Task description >>
Find all lines in the records that include the word "textwidth", and copy them out.
**** Input material ****
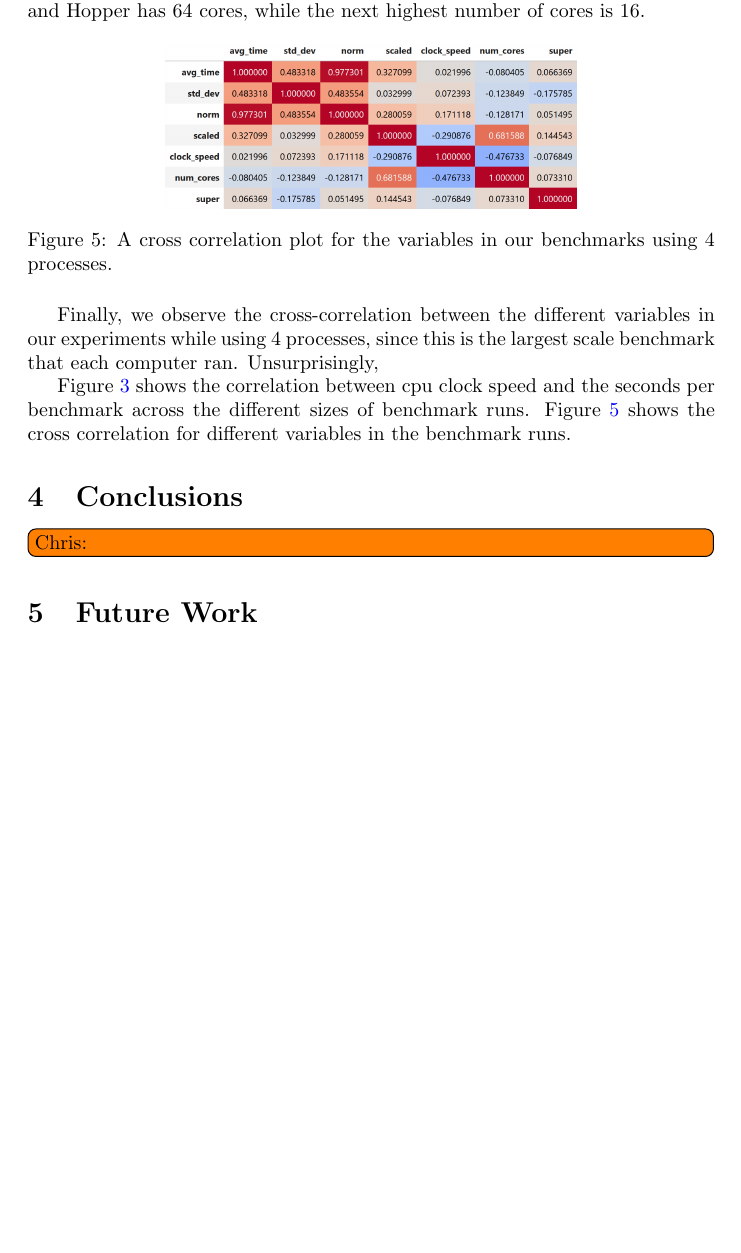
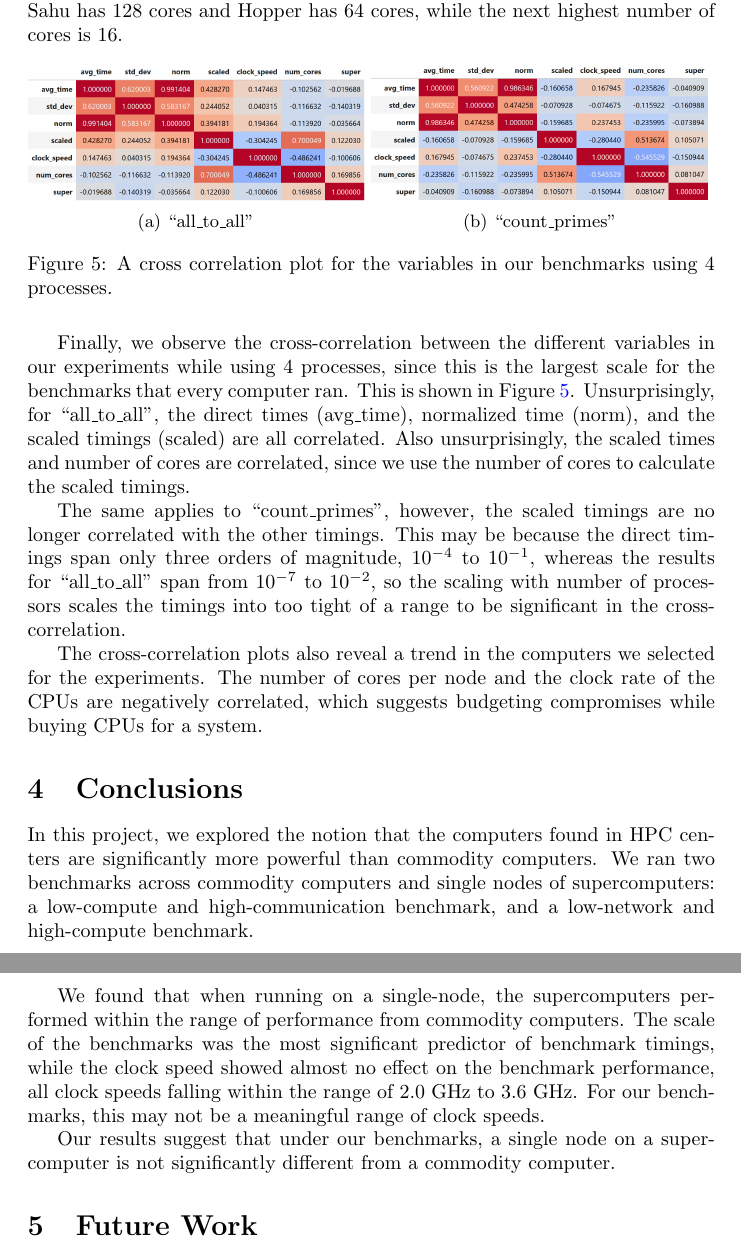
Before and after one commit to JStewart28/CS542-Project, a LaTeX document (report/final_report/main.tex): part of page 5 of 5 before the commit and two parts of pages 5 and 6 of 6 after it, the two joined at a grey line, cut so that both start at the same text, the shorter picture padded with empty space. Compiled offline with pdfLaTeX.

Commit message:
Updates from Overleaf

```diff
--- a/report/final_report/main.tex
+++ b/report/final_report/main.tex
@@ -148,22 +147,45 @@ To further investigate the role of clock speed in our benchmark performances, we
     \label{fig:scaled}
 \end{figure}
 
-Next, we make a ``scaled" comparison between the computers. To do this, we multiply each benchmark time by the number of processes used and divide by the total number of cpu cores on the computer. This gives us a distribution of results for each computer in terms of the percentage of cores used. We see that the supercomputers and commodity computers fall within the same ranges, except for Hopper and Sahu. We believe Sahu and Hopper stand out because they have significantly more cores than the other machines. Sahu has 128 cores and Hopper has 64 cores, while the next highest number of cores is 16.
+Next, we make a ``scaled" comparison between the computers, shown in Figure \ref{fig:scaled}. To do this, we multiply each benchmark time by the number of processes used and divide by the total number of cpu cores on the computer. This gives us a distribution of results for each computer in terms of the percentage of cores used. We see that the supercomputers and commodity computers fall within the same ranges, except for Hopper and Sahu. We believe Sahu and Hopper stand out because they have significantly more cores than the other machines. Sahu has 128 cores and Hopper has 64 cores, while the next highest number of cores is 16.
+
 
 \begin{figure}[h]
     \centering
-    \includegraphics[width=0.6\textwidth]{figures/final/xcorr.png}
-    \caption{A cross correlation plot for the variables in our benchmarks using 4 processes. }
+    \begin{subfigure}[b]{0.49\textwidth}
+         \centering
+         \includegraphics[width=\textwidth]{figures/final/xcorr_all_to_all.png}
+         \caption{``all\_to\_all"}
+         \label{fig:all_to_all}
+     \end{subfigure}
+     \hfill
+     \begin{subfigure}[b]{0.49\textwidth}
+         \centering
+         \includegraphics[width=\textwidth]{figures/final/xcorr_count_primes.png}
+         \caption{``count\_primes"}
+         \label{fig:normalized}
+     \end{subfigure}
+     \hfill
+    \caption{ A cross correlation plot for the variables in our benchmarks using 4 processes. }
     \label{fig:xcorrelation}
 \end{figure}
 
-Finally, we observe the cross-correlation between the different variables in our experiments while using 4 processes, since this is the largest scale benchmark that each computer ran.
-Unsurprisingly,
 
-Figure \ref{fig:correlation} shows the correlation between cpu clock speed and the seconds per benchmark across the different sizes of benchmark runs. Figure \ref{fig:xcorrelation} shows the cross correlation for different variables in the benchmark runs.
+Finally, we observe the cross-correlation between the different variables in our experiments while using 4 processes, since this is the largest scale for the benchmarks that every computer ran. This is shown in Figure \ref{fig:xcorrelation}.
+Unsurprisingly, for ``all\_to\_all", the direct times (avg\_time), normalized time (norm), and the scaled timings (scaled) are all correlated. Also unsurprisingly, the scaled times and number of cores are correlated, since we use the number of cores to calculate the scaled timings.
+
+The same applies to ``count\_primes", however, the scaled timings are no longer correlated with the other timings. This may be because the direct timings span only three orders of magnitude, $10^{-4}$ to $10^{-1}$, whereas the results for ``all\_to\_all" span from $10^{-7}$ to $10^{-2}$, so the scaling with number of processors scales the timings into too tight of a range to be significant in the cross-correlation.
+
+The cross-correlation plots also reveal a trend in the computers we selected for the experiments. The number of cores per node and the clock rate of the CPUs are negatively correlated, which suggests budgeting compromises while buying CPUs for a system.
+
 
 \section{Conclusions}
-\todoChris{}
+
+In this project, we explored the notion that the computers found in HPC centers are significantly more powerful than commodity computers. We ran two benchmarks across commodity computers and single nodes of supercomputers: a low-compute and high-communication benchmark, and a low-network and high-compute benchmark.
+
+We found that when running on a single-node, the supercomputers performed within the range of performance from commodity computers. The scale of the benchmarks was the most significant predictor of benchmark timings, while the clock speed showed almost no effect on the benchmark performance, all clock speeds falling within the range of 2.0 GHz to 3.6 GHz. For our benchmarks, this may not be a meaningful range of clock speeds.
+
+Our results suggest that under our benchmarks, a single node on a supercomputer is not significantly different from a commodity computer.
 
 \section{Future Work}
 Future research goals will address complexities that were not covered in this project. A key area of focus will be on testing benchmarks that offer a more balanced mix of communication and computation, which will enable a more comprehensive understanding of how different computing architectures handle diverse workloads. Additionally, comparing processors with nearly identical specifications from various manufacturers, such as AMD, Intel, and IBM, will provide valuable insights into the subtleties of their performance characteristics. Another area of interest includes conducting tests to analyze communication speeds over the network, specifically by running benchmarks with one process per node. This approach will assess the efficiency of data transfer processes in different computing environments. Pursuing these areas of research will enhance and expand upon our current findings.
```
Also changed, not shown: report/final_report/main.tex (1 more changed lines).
****
Solution to the problem >>
-    \includegraphics[width=0.6\textwidth]{figures/final/xcorr.png}
+    \begin{subfigure}[b]{0.49\textwidth}
+         \includegraphics[width=\textwidth]{figures/final/xcorr_all_to_all.png}
+     \begin{subfigure}[b]{0.49\textwidth}
+         \includegraphics[width=\textwidth]{figures/final/xcorr_count_primes.png}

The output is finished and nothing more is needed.